• Instructions for the task
Copy every entry exactly as it stands, though any image it holds should stay out of the copy.

• Records for the exercise
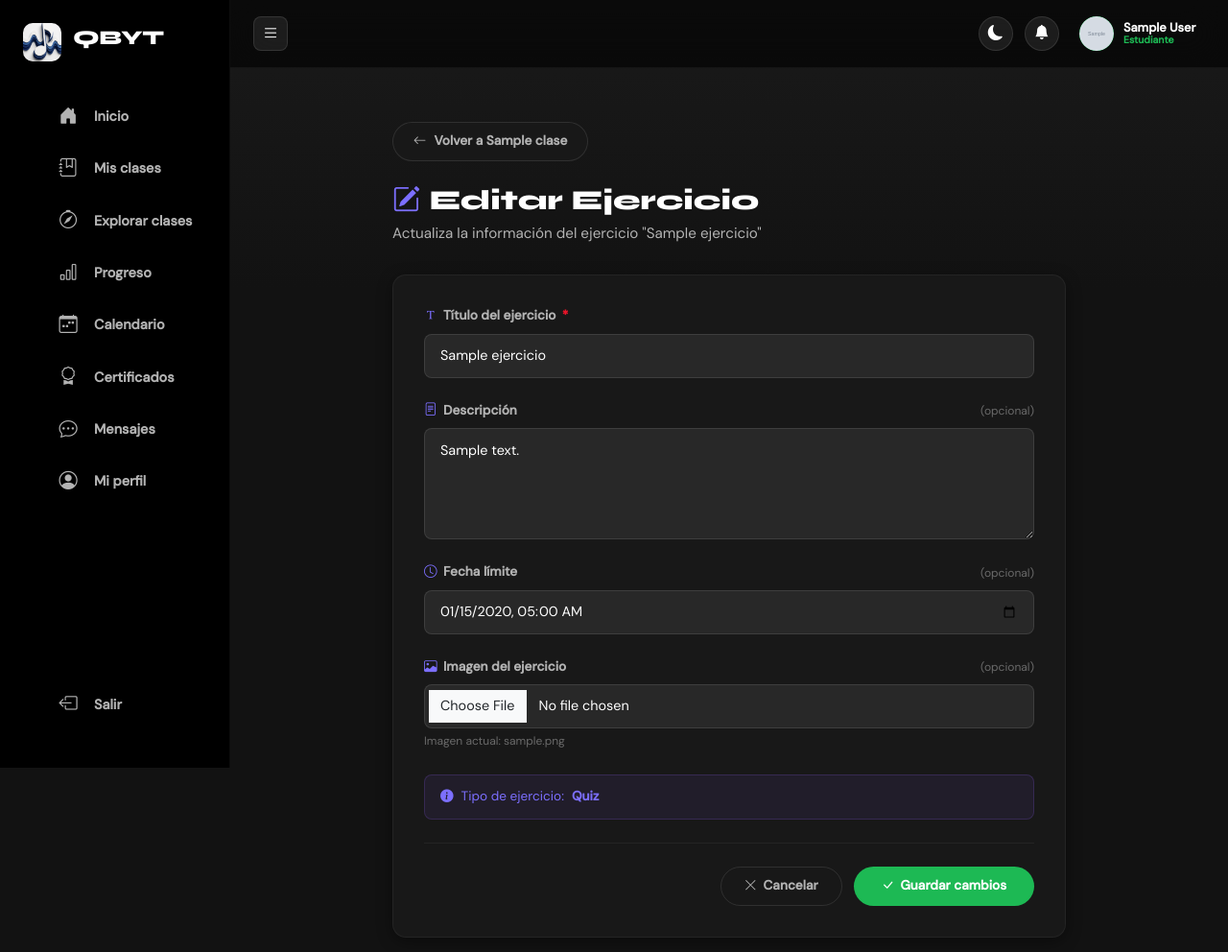
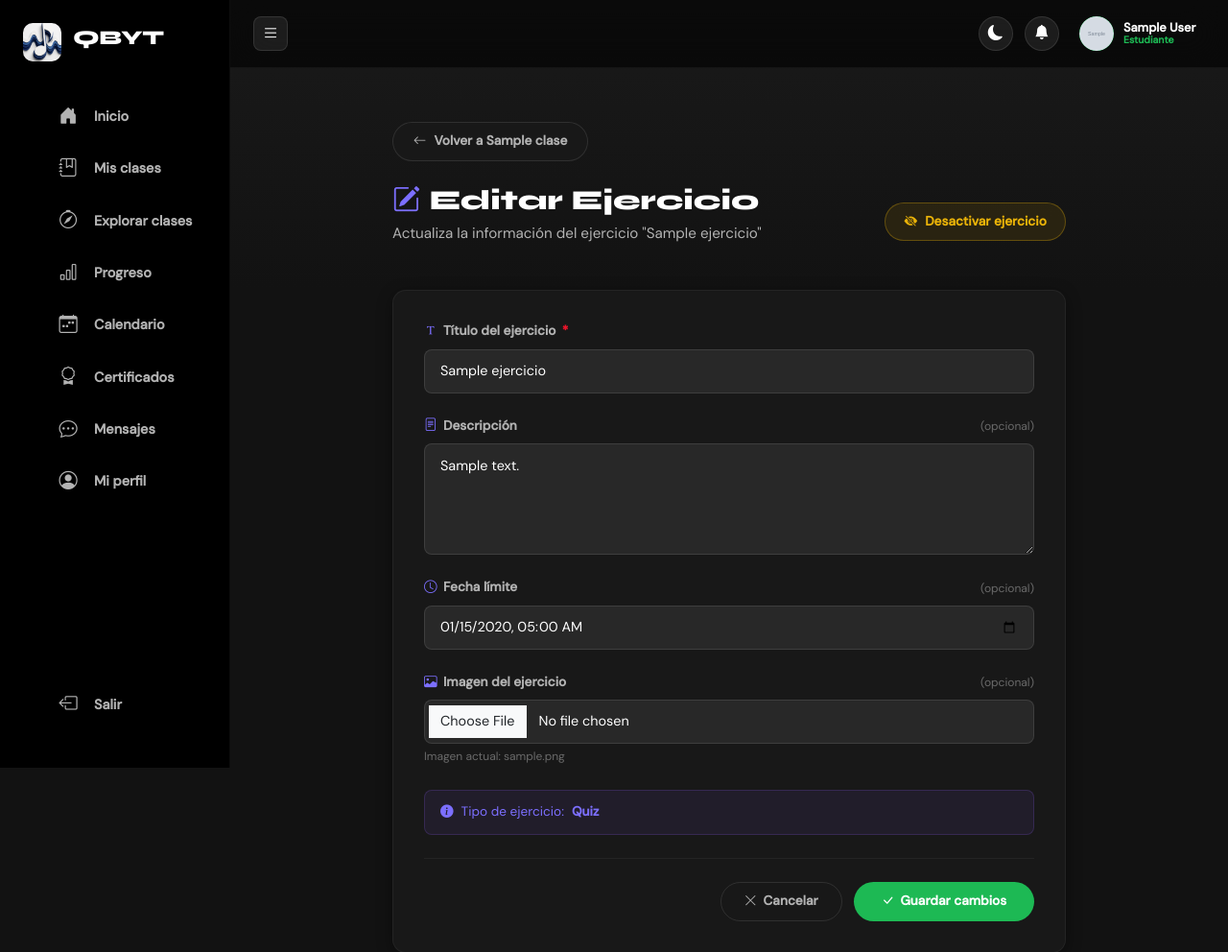
Before and after one commit to qbytestudio-lab/qbayt_django, a Django app: page /docente/clase/1/ejercicio/1/editar/ in a window 1280 px wide. Shown: the top 992 px of the page at 96% size. Run offline with Django 5.2, Linux system fonts and the light colour scheme; a user stored in the database is signed in; tables that the repository leaves empty hold one stand-in row (values such as "Sample post"); grey boxes marked "Sample" are stand-in pictures; data that the repository does not hold is empty.

Commit message:
feat: implementa control de visibilidad de ejercicios (activo/inactivo) y corrige flujo de ingreso por código y vistas de estudiante

```diff
--- a/docente/static/docente/css/editar_ejercicio.css
+++ b/docente/static/docente/css/editar_ejercicio.css
@@ -344,3 +344,48 @@ body {
     justify-content: center;
   }
 }
+
+/* ============================================ */
+/* BOTONES DE ESTADO (ACTIVAR / DESACTIVAR)     */
+/* ============================================ */
+
+.btn-estado-toggle {
+  display: inline-flex;
+  align-items: center;
+  gap: 0.5rem;
+  padding: 0.55rem 1.2rem;
+  border-radius: 25px;
+  font-size: 0.85rem;
+  font-weight: 700;
+  cursor: pointer;
+  border: 1px solid transparent;
+  transition: all 0.2s ease;
+  text-decoration: none;
+}
+
+/* Estado cuando está activo (permite desactivarlo - color naranja/alerta suave) */
+.btn-desactivar {
+  background: rgba(234, 179, 8, 0.1);
+  color: #eab308;
+  border-color: rgba(234, 179, 8, 0.3);
+}
+
+.btn-desactivar:hover {
+  background: rgba(234, 179, 8, 0.2);
+  border-color: #eab308;
+  color: #facc15;
+  transform: translateY(-1px);
+}
+
+/* Estado cuando está inactivo (permite activarlo - color verde fresco) */
+.btn-activar {
+  background: rgba(16, 185, 129, 0.1);
+  color: var(--spotify-green);
+  border-color: rgba(16, 185, 129, 0.3);
+}
+
+.btn-activar:hover {
+  background: rgba(16, 185, 129, 0.2);
+  border-color: var(--spotify-green);
+  transform: translateY(-1px);
+}
--- a/docente/templates/docente/editar_ejercicio.html
+++ b/docente/templates/docente/editar_ejercicio.html
@@ -19,13 +19,29 @@
   </div>
 
   <!-- HEADER -->
-  <div class="editar-header">
+  <div class="editar-header d-flex justify-content-between align-items-center flex-wrap gap-3">
+    <div>
       <h1 class="editar-title">
         <i class="bi bi-pencil-square"></i> Editar Ejercicio
       </h1>
       <p class="editar-subtitle">
         Actualiza la información del ejercicio "{{ ejercicio.titulo }}"
       </p>
+    </div>
+
+    <!-- 🔘 BOTÓN DE DESACTIVAR / ACTIVAR -->
+    <form action="{% url 'ejercicios:toggle_estado_ejercicio' ejercicio.id %}" method="POST" style="margin: 0;">
+      {% csrf_token %}
+      {% if ejercicio.activo %}
+        <button type="submit" class="btn-estado-toggle btn-desactivar" title="Ocultar ejercicio para los estudiantes">
+          <i class="bi bi-eye-slash-fill"></i> Desactivar ejercicio
+        </button>
+      {% else %}
+        <button type="submit" class="btn-estado-toggle btn-activar" title="Mostrar ejercicio a los estudiantes">
+          <i class="bi bi-eye-fill"></i> Activar ejercicio
+        </button>
+      {% endif %}
+    </form>
   </div>
 
   <!-- FORMULARIO -->
--- a/docente/urls.py
+++ b/docente/urls.py
@@ -20,4 +20,5 @@ urlpatterns = [
     path('biblioteca-recursos/', views.biblioteca_recursos, name='biblioteca_recursos'),
     path('biblioteca-recursos/crear/', views.crear_recurso, name='crear_recurso'),
     path('biblioteca-recursos/eliminar/<int:recurso_id>/', views.eliminar_recurso, name='eliminar_recurso'),
+
 ]
--- a/ejercicios/models.py
+++ b/ejercicios/models.py
@@ -16,7 +16,7 @@ class Ejercicio(models.Model):
     tipo = models.CharField(max_length=30, choices=TIPO_CHOICES, default='quiz')
     clase = models.ForeignKey('clase.Clase', on_delete=models.CASCADE, related_name='ejercicios')
     titulo = models.CharField(max_length=200)
-
+    activo = models.BooleanField(default=True)
     descripcion = models.TextField(blank=True, null=True)
     contenido = models.TextField(blank=True, null=True)
 
--- a/ejercicios/urls.py
+++ b/ejercicios/urls.py
@@ -15,4 +15,5 @@ urlpatterns = [
     path('clase/<int:clase_id>/ejercicio/<int:ejercicio_id>/eliminar/', views.eliminar_ejercicio, name='eliminar_ejercicio'),
     path('clase/<int:clase_id>/ejercicio/<int:ejercicio_id>/docente/', views.detalle_ejercicio_docente, name='detalle_ejercicio_docente'),
     path('intento/<int:intento_id>/rechazar/', views.reenviar_ejercicio, name='reenviar_ejercicio'),
+    path('ejercicio/<int:ejercicio_id>/toggle/', views.toggle_estado_ejercicio, name='toggle_estado_ejercicio'),
     ]
```
Also changed, not shown: ejercicios/views.py (+16 -0 lines), estudiante/views.py (+15 -38 lines), clase/migrations/0012_clase_activo.py (added), clase/migrations/0013_remove_clase_activo.py (added), ejercicios/migrations/0010_ejercicio_activo.py (added). Lines whose indentation alone changed are shown as unchanged.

• Exercise solution
Before and after one commit to qbytestudio-lab/qbayt_django, a Django app: page /docente/clase/1/ejercicio/1/editar/ in a window 1280 px wide. Shown: the top 992 px of the page at 96% size. Run offline with Django 5.2, Linux system fonts and the light colour scheme; a user stored in the database is signed in; tables that the repository leaves empty hold one stand-in row (values such as "Sample post"); grey boxes marked "Sample" are stand-in pictures; data that the repository does not hold is empty.

Commit message:
feat: implementa control de visibilidad de ejercicios (activo/inactivo) y corrige flujo de ingreso por código y vistas de estudiante

```diff
--- a/docente/static/docente/css/editar_ejercicio.css
+++ b/docente/static/docente/css/editar_ejercicio.css
@@ -344,3 +344,48 @@ body {
     justify-content: center;
   }
 }
+
+/* ============================================ */
+/* BOTONES DE ESTADO (ACTIVAR / DESACTIVAR)     */
+/* ============================================ */
+
+.btn-estado-toggle {
+  display: inline-flex;
+  align-items: center;
+  gap: 0.5rem;
+  padding: 0.55rem 1.2rem;
+  border-radius: 25px;
+  font-size: 0.85rem;
+  font-weight: 700;
+  cursor: pointer;
+  border: 1px solid transparent;
+  transition: all 0.2s ease;
+  text-decoration: none;
+}
+
+/* Estado cuando está activo (permite desactivarlo - color naranja/alerta suave) */
+.btn-desactivar {
+  background: rgba(234, 179, 8, 0.1);
+  color: #eab308;
+  border-color: rgba(234, 179, 8, 0.3);
+}
+
+.btn-desactivar:hover {
+  background: rgba(234, 179, 8, 0.2);
+  border-color: #eab308;
+  color: #facc15;
+  transform: translateY(-1px);
+}
+
+/* Estado cuando está inactivo (permite activarlo - color verde fresco) */
+.btn-activar {
+  background: rgba(16, 185, 129, 0.1);
+  color: var(--spotify-green);
+  border-color: rgba(16, 185, 129, 0.3);
+}
+
+.btn-activar:hover {
+  background: rgba(16, 185, 129, 0.2);
+  border-color: var(--spotify-green);
+  transform: translateY(-1px);
+}
--- a/docente/templates/docente/editar_ejercicio.html
+++ b/docente/templates/docente/editar_ejercicio.html
@@ -19,13 +19,29 @@
   </div>
 
   <!-- HEADER -->
-  <div class="editar-header">
+  <div class="editar-header d-flex justify-content-between align-items-center flex-wrap gap-3">
+    <div>
       <h1 class="editar-title">
         <i class="bi bi-pencil-square"></i> Editar Ejercicio
       </h1>
       <p class="editar-subtitle">
         Actualiza la información del ejercicio "{{ ejercicio.titulo }}"
       </p>
+    </div>
+
+    <!-- 🔘 BOTÓN DE DESACTIVAR / ACTIVAR -->
+    <form action="{% url 'ejercicios:toggle_estado_ejercicio' ejercicio.id %}" method="POST" style="margin: 0;">
+      {% csrf_token %}
+      {% if ejercicio.activo %}
+        <button type="submit" class="btn-estado-toggle btn-desactivar" title="Ocultar ejercicio para los estudiantes">
+          <i class="bi bi-eye-slash-fill"></i> Desactivar ejercicio
+        </button>
+      {% else %}
+        <button type="submit" class="btn-estado-toggle btn-activar" title="Mostrar ejercicio a los estudiantes">
+          <i class="bi bi-eye-fill"></i> Activar ejercicio
+        </button>
+      {% endif %}
+    </form>
   </div>
 
   <!-- FORMULARIO -->
--- a/docente/urls.py
+++ b/docente/urls.py
@@ -20,4 +20,5 @@ urlpatterns = [
     path('biblioteca-recursos/', views.biblioteca_recursos, name='biblioteca_recursos'),
     path('biblioteca-recursos/crear/', views.crear_recurso, name='crear_recurso'),
     path('biblioteca-recursos/eliminar/<int:recurso_id>/', views.eliminar_recurso, name='eliminar_recurso'),
+
 ]
--- a/ejercicios/models.py
+++ b/ejercicios/models.py
@@ -16,7 +16,7 @@ class Ejercicio(models.Model):
     tipo = models.CharField(max_length=30, choices=TIPO_CHOICES, default='quiz')
     clase = models.ForeignKey('clase.Clase', on_delete=models.CASCADE, related_name='ejercicios')
     titulo = models.CharField(max_length=200)
-
+    activo = models.BooleanField(default=True)
     descripcion = models.TextField(blank=True, null=True)
     contenido = models.TextField(blank=True, null=True)
 
--- a/ejercicios/urls.py
+++ b/ejercicios/urls.py
@@ -15,4 +15,5 @@ urlpatterns = [
     path('clase/<int:clase_id>/ejercicio/<int:ejercicio_id>/eliminar/', views.eliminar_ejercicio, name='eliminar_ejercicio'),
     path('clase/<int:clase_id>/ejercicio/<int:ejercicio_id>/docente/', views.detalle_ejercicio_docente, name='detalle_ejercicio_docente'),
     path('intento/<int:intento_id>/rechazar/', views.reenviar_ejercicio, name='reenviar_ejercicio'),
+    path('ejercicio/<int:ejercicio_id>/toggle/', views.toggle_estado_ejercicio, name='toggle_estado_ejercicio'),
     ]
```
Also changed, not shown: ejercicios/views.py (+16 -0 lines), estudiante/views.py (+15 -38 lines), clase/migrations/0012_clase_activo.py (added), clase/migrations/0013_remove_clase_activo.py (added), ejercicios/migrations/0010_ejercicio_activo.py (added). Lines whose indentation alone changed are shown as unchanged.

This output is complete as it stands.